Sunday 3 December 2017

The Little Grebe under the willow tree near the bridge caught a perch which it just managed to swallow.

Usually Little Grebes circulate round the lake, but this one seems to have found a good spot and is staying there.

Just the other side of the bridge, a Cormorant was fishing over the wire baskets of twigs which serve as a fish hatchery. But this area is pretty well fished out, and it didn't catch anything while I was there.

The same Cormorant balanced precariously as it walked up a chain to get on to a post.

Another was drying its wings on the fallen chestnut tree near Peter Pan, ignoring the drizzle which was probably making them wetter.

At the island, the Grey Heron was on the nest again.

The pair really do seem to be reclaiming it, long before the breeding season. Its mate was in the water below, getting out of its depth. Herons can swim, but not well and they avoid it if possible.

Most of the Herring Gulls on the Serpentine are young, first- or second-winter birds. This must reflect prodigious breeding success at the nearby nest sites in Paddington.

At the Vista, the pale Mallard drake was beside a normal one. Ducks, like most birds, have two forms of the dark pigment melanin, one of them black (eumelanin) and the other reddish (phaeomelanin). This bird has low levels of the first. The technical name for this colour variation is, very obviously, 'brown'. The mutation has also reduced the iridescence of his head, which is a dull brownish green without much shine.

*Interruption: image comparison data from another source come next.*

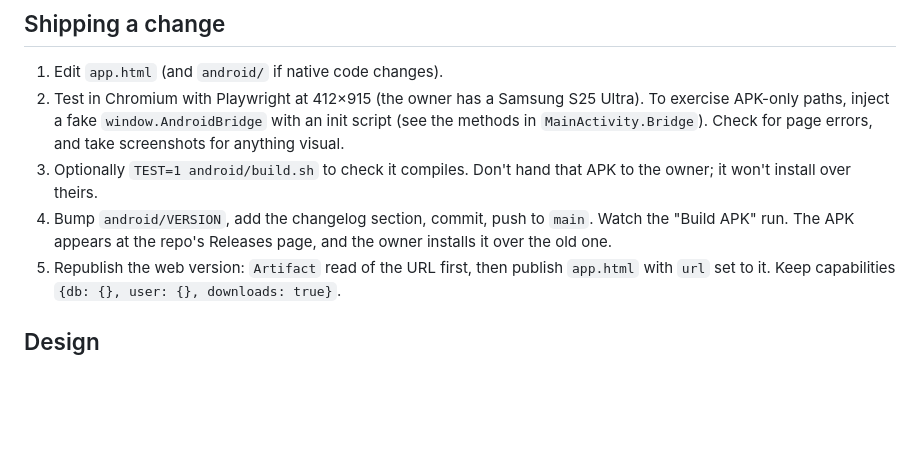
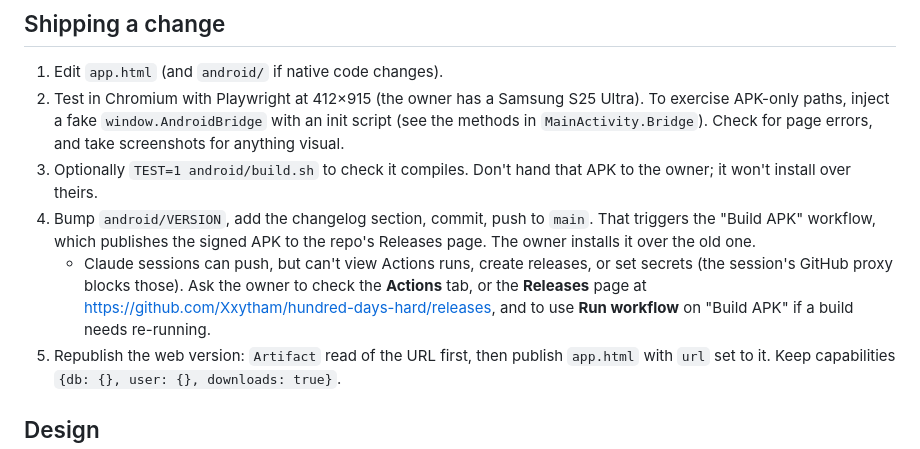
Before and after one commit to Xxytham/hundred-days-hard, a Markdown page: CLAUDE.md, the part around the change. Drawn GitHub-style; blank space fills up the shorter version.

Commit message:
Note which GitHub actions Claude sessions can't do
Co-Authored-By: Claude Opus 5.5 <noreply@anthropic.com>
Claude-Session: https://claude.ai/code/session_01Tbq2AEzSNpYtHx4p96S5vK

```diff
--- a/CLAUDE.md
+++ b/CLAUDE.md
@@ -64,7 +64,8 @@ Treat that data as the owner's private health info. Read it to help them, and ne
 1. Edit `app.html` (and `android/` if native code changes).
 2. Test in Chromium with Playwright at 412×915 (the owner has a Samsung S25 Ultra). To exercise APK-only paths, inject a fake `window.AndroidBridge` with an init script (see the methods in `MainActivity.Bridge`). Check for page errors, and take screenshots for anything visual.
 3. Optionally `TEST=1 android/build.sh` to check it compiles. Don't hand that APK to the owner; it won't install over theirs.
-4. Bump `android/VERSION`, add the changelog section, commit, push to `main`. Watch the "Build APK" run. The APK appears at the repo's Releases page, and the owner installs it over the old one.
+4. Bump `android/VERSION`, add the changelog section, commit, push to `main`. That triggers the "Build APK" workflow, which publishes the signed APK to the repo's Releases page. The owner installs it over the old one.
+   - Claude sessions can push, but can't view Actions runs, create releases, or set secrets (the session's GitHub proxy blocks those). Ask the owner to check the **Actions** tab, or the **Releases** page at https://github.com/Xxytham/hundred-days-hard/releases, and to use **Run workflow** on "Build APK" if a build needs re-running.
 5. Republish the web version: `Artifact` read of the URL first, then publish `app.html` with `url` set to it. Keep capabilities `{db: {}, user: {}, downloads: true}`.
 
 ## Design
```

At the island, a pair of Shovellers confronted each other. It was not a loving greeting, because a moment later the female rushed away frantically.

A pair of Rose-Ringed Parakeets had a similar meeting in a tree near the bridge. Again, it was the female who flew off.

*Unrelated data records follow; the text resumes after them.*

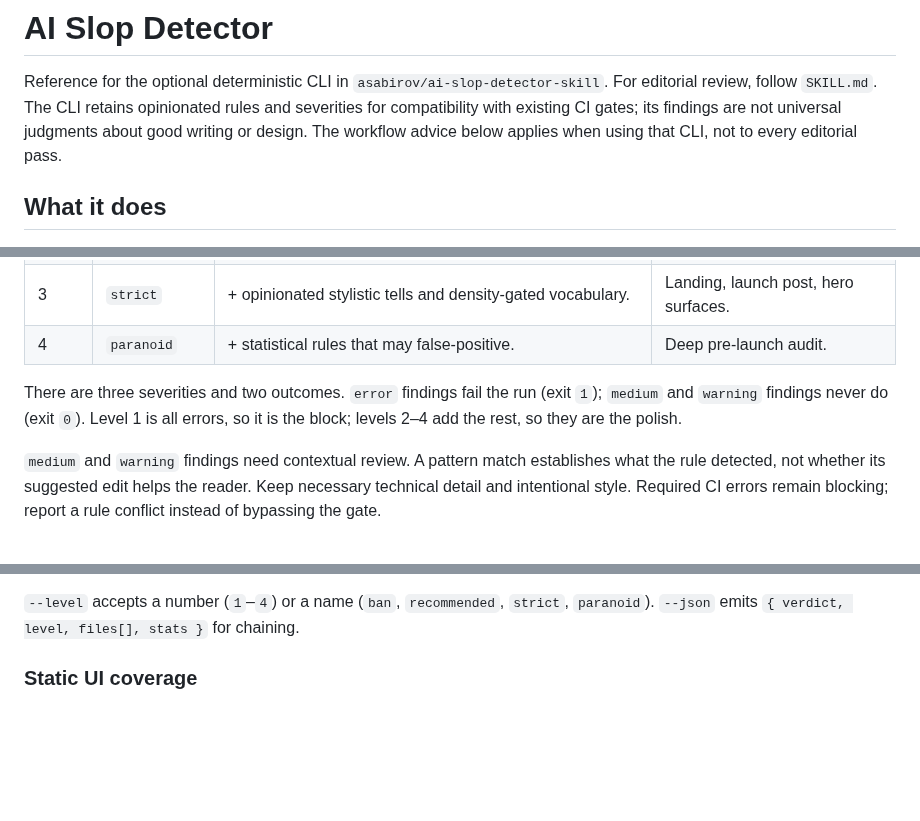
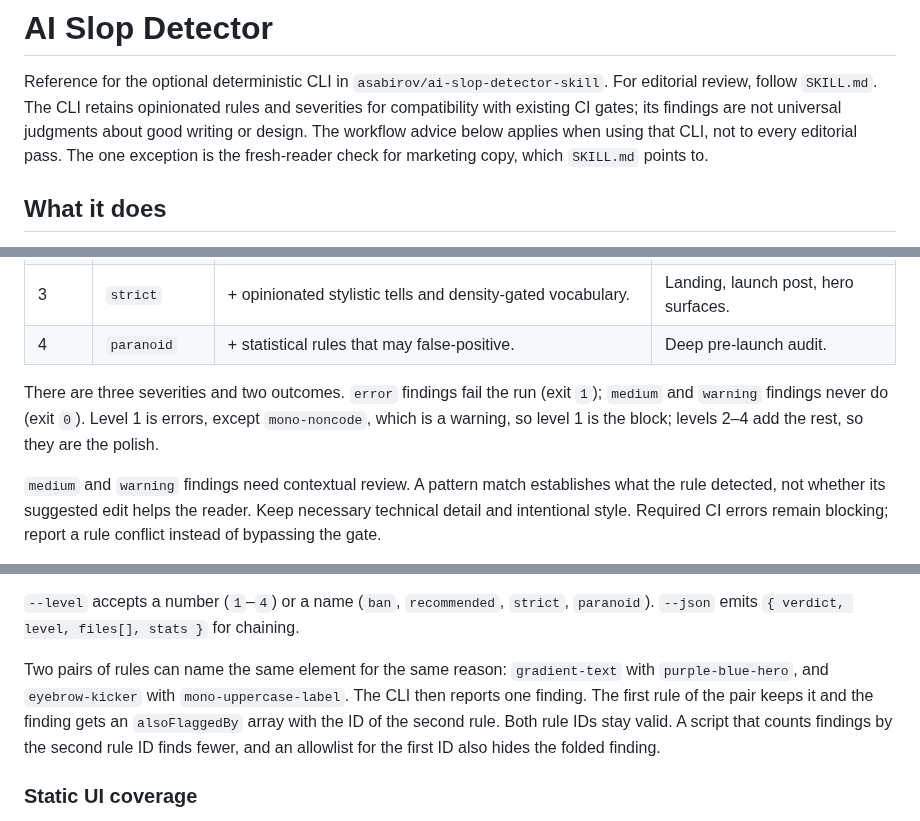
Before and after one commit to asabirov/ai-slop-detector-skill, a Markdown page: docs/ai-slop-detector.md, 3 parts joined by grey strips. GitHub-like rendering; blank space fills up the shorter version.

Commit message:
Fix the pointer, the level 1 sentence and the fold note in the docs
Co-Authored-By: Claude Code <noreply@anthropic.com>

```diff
--- a/docs/ai-slop-detector.md
+++ b/docs/ai-slop-detector.md
@@ -4,7 +4,8 @@ Reference for the optional deterministic CLI in `asabirov/ai-slop-detector-skill
 For editorial review, follow `SKILL.md`. The CLI retains opinionated rules and
 severities for compatibility with existing CI gates; its findings are not universal
 judgments about good writing or design. The workflow advice below applies when
-using that CLI, not to every editorial pass.
+using that CLI, not to every editorial pass. The one exception is the fresh-reader
+check for marketing copy, which `SKILL.md` points to.
 
 ## What it does
 
@@ -35,8 +36,8 @@ surface matters.
 | 4 | `paranoid` | + statistical rules that may false-positive. | Deep pre-launch audit. |
 
 There are three severities and two outcomes. `error` findings fail the run (exit `1`);
-`medium` and `warning` findings never do (exit `0`). Level 1 is all errors, so it is the
-block; levels 2–4 add the rest, so they are the polish.
+`medium` and `warning` findings never do (exit `0`). Level 1 is errors, except `mono-noncode`,
+which is a warning, so level 1 is the block; levels 2–4 add the rest, so they are the polish.
 
 `medium` and `warning` findings need contextual review. A pattern match establishes
 what the rule detected, not whether its suggested edit helps the reader. Keep
@@ -186,6 +187,12 @@ block inside a blockquote stays code.
 
 `--level` accepts a number (`1`–`4`) or a name (`ban`, `recommended`, `strict`,
 `paranoid`). `--json` emits `{ verdict, level, files[], stats }` for chaining.
+
+Two pairs of rules can name the same element for the same reason: `gradient-text` with
+`purple-blue-hero`, and `eyebrow-kicker` with `mono-uppercase-label`. The CLI then reports one
+finding. The first rule of the pair keeps it and the finding gets an `alsoFlaggedBy` array with
+the ID of the second rule. Both rule IDs stay valid. A script that counts findings by the second
+rule ID finds fewer, and an allowlist for the first ID also hides the folded finding.
 
 ### Static UI coverage
 
```
Also changed, not shown: SKILL.md (+1 -1 lines).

The female Little Owl near the Henry Moore sculpture was sitting out in the rain. She is a tougher bird than the other Little Owls, who retreat into their holes at the first sign of foul weather.

This Carrion Crow was on the edge of the lake near the Winter Wasteland. I couldn't work out what it was eating, but it seemed very intent on it and was keeping another crow away. Looking closely at the picture showed that it was a roasted chestnut -- no wonder the crow was so keen on it.

A Robin sang furiously in the Rose Garden, defending its territory from another only a few yards away.

A Wren stared at the camera from a bush in the reed bed at the east end of the Serpentine. There's a large colony of Wrens in this area.

We must have a picture of a Blue Tit occasionally, just as a reminder of how pretty they are.


  1. That is a very large fish the Little Grebe is trying to eat. Little Grebes always surprise me.

    I wish all duels were as pretty and aesthetically pleasing as the one the Robins are carrying on. I know, to them it's quite serious business. It's a bit of cognitive dissonance for me.

    Wrens seem to be doing very well in the park!

    1. The smallest birds, such as Wrens and Goldcrests, are doing well because there have been several successive mild winters with only a few frosty days.